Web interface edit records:
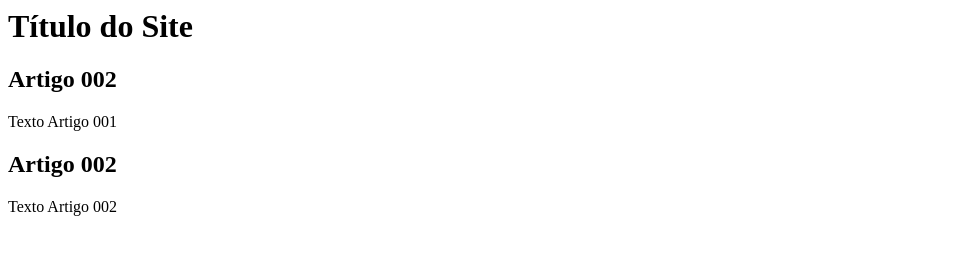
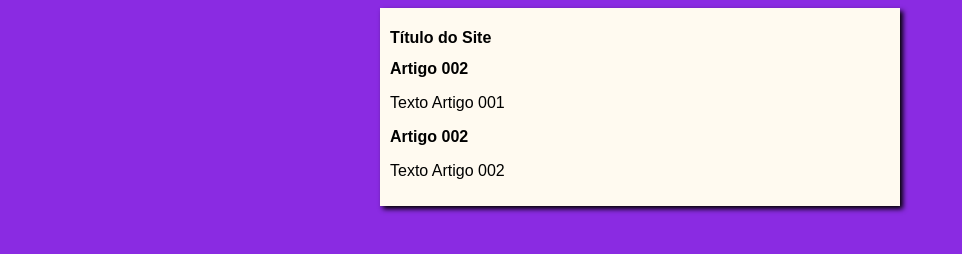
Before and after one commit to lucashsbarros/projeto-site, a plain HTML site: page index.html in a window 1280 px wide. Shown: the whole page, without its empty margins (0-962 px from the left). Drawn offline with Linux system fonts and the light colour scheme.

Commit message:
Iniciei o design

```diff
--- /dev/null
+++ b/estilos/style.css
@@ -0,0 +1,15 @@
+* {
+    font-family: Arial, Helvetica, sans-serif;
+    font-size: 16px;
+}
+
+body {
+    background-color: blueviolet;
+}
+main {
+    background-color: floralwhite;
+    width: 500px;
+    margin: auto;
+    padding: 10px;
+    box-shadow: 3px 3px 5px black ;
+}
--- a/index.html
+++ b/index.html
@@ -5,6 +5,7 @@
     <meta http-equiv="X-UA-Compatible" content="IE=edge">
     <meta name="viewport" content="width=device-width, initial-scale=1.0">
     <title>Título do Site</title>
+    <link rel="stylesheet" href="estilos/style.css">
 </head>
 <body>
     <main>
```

Your objective: Look through the entries above. Copy out every line holding the word "html".

Your solution:
Before and after one commit to lucashsbarros/projeto-site, a plain HTML site: page index.html in a window 1280 px wide. Shown: the whole page, without its empty margins (0-962 px from the left). Drawn offline with Linux system fonts and the light colour scheme.
--- a/index.html
+++ b/index.html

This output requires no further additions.